Investment Professionals


Why Invest in US Fixed Income?


What is fixed income?

Fixed income securities come in different types, the most common of which are bonds. Bonds are debts issued by governments and companies. But unlike bespoke loans, bonds are built in structures that are somewhat standardised so they can be easily traded.

Investors often use fixed income, especially bonds, in their portfolios. This is because bonds are safer than other kinds of assets, such as property and shares. The reason they are safer owes to the legal protections that bond holders enjoy. Bond holders get priority over shareholders when it comes to cash flows. That is, companies are legally required to pay interest to bond holders before they can conduct buybacks or pay dividends, which reward shareholders. Companies that fail to meet obligations to bond holders are forced to default.

Bond repayments are also non-discretionary. Unlike dividends, companies are legally required to pay coupons and principal on certain dates.

What are the benefits of investing in fixed income?

Depending on your financial goals, fixed income, including bonds, can offer a variety of benefits.

Capital stability

Protection of capital, while providing a potential return, is the primary benefit of fixed income. Fixed income securities are less volatile than other assets such as shares and commodities, this owes to the greater legal contingencies protecting bondholders. This means that fixed income investments can be useful to investors with lower risk appetites.


Fixed income securities pay reliable income. The size of income payments will depend on the risks investors take. Generally speaking, more risk creates more income. For example, buying the bonds of riskier companies – sometimes called sub-investment grade – can come with higher yields. So too can buying bonds with maturity dates in the very distant future. Higher income usually owes to higher risk, meaning bond investing involves a balance between risk appetite and hunger for yield.


Fixed income securities can be used to diversify portfolios.

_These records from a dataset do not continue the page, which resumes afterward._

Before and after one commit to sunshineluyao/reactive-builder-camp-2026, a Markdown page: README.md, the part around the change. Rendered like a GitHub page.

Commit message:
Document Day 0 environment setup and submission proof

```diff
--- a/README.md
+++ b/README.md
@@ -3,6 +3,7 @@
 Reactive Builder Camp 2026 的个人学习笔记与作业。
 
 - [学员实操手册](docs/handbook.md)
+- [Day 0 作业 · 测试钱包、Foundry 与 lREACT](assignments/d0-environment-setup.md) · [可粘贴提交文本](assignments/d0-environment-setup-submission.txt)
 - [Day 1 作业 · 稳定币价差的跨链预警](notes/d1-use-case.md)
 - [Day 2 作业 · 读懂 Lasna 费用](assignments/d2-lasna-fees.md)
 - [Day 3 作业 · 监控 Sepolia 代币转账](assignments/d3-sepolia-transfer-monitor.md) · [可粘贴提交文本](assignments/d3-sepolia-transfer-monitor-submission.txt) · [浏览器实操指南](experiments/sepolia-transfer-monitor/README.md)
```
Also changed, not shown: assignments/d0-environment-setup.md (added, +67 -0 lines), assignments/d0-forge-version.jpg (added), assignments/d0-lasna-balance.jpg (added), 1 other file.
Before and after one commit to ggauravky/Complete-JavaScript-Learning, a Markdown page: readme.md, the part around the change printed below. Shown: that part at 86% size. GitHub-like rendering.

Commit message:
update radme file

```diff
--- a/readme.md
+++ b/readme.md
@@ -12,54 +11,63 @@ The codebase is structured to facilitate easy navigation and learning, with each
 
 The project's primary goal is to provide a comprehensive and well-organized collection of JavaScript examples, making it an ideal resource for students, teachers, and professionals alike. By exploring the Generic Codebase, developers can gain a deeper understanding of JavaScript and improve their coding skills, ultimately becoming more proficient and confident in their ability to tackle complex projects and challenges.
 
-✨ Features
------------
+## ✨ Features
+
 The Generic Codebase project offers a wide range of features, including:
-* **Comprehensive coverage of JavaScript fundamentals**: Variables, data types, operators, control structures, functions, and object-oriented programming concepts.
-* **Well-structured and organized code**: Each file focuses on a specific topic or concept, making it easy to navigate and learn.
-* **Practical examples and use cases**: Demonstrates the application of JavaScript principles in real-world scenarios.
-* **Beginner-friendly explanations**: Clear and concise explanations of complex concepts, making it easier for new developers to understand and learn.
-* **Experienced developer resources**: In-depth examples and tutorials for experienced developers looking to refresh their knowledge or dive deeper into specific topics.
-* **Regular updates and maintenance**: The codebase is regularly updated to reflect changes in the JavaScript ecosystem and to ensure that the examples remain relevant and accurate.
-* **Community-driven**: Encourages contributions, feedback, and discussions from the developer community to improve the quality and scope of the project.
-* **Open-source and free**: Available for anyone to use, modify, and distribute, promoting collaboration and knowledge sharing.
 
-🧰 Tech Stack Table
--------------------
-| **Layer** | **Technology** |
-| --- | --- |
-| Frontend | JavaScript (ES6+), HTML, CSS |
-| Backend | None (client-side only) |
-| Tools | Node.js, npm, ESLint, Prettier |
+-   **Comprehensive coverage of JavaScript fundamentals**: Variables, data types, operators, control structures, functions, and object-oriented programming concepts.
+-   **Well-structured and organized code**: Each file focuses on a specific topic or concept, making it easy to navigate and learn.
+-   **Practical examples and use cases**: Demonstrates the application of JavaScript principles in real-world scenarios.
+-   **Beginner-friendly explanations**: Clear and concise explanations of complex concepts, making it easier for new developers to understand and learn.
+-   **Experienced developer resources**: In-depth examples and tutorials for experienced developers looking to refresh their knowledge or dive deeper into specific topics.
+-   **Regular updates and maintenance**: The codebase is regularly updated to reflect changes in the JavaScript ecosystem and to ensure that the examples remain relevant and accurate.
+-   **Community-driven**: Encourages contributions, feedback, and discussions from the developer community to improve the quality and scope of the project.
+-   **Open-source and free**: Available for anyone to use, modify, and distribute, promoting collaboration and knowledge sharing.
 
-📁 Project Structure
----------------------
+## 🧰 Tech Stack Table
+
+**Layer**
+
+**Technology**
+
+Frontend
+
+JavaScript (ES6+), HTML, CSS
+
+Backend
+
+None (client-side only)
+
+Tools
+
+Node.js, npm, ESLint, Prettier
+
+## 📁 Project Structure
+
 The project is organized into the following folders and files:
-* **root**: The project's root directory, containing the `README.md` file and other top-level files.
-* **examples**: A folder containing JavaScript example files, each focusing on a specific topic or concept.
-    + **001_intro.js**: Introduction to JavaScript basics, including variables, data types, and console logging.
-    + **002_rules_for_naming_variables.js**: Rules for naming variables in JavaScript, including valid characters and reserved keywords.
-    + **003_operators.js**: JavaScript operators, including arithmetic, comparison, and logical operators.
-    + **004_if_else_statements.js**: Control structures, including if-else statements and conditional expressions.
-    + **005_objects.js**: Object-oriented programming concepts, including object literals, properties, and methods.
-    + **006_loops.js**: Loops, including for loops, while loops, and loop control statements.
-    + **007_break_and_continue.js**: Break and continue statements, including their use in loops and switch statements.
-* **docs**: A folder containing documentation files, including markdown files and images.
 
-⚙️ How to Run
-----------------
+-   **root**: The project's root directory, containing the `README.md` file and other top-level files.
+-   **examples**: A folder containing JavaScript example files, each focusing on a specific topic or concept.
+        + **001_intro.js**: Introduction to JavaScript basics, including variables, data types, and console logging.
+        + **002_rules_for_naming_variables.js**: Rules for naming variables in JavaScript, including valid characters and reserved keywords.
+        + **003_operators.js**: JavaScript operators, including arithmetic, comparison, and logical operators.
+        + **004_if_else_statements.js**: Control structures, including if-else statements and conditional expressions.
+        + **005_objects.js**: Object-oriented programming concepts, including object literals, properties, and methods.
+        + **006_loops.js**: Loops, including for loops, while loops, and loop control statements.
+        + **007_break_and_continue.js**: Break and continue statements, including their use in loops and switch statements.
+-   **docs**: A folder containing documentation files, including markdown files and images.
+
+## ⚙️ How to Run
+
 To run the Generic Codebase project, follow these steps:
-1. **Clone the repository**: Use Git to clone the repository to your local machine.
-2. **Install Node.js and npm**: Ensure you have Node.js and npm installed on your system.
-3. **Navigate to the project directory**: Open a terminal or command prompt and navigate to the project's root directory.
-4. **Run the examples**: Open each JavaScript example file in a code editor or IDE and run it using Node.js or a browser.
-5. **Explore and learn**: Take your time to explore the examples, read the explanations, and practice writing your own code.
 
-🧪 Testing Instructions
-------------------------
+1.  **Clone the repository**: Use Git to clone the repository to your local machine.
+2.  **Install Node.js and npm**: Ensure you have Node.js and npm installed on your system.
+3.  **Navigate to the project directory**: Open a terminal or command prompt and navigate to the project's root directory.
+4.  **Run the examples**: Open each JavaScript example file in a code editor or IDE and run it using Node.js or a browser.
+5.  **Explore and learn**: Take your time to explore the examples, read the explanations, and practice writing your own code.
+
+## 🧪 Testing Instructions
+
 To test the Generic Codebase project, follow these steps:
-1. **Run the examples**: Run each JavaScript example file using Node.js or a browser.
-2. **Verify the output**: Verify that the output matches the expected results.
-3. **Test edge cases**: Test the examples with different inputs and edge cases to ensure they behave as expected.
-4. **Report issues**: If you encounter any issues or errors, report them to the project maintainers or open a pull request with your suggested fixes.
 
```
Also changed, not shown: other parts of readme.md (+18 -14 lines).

As fixed income securities are usually less volatile than shares, they are often used to provide ballast in portfolios and limit drawdowns.

What are the risks of investing in fixed income?

While less risky than investing in shares, fixed income investing comes with risks nonetheless. There are three major risks.

Rising interest rates

When interest rates rise, bond values typically fall. The degree to which rising interest rates cause a bonds value to fall is measured through “duration”. As such, monetary policy and central bank decisions – or even market expectations of monetary policy or central bank decisions – impact bond values.


Bond holders suffer losses when companies or governments fail to repay. This risk is usually called credit risk, and is typically measured by credit ratings agencies, such as S&P, Moody’s, Fitch. More creditworthy borrowers receive investment grade ratings and usually borrow money at lower interest rates.


Inflation erodes the real value of bonds. As bonds provide fixed payments over specified dates, if the size of bond coupon payments is outpaced by inflation investors can suffer losses. For this reason, bonds are best thought of as a hedge against deflation, not inflation.

What is US fixed income?

Bond markets are common around the world. Australia, like most other countries, has one. Companies – and governments – looking to raise money can shop between jurisdictions when raising capital. For example, foreign companies often borrow money in Australia. (When foreign companies raise Aussie dollar bonds, their bonds are called “Kangaroo bonds”).

The US Treasuries Market is Deep and Liquid

The_US_Treasuries_Market_is_Deep_and_Liquid_US_6f31b8202f.pngSource: SIFMA. Data sourced on 29 June 2022.

While global, the largest bond market by a substantial margin is in the US. Companies – including Australian companies – will tap the US capital market to raise money. For borrowers, the primary advantages of raising money in the US are that the US dollar is the world’s reserve currency. And the fact that the US bond market is supported by the largest banking ecosystem, providing easier access to credit.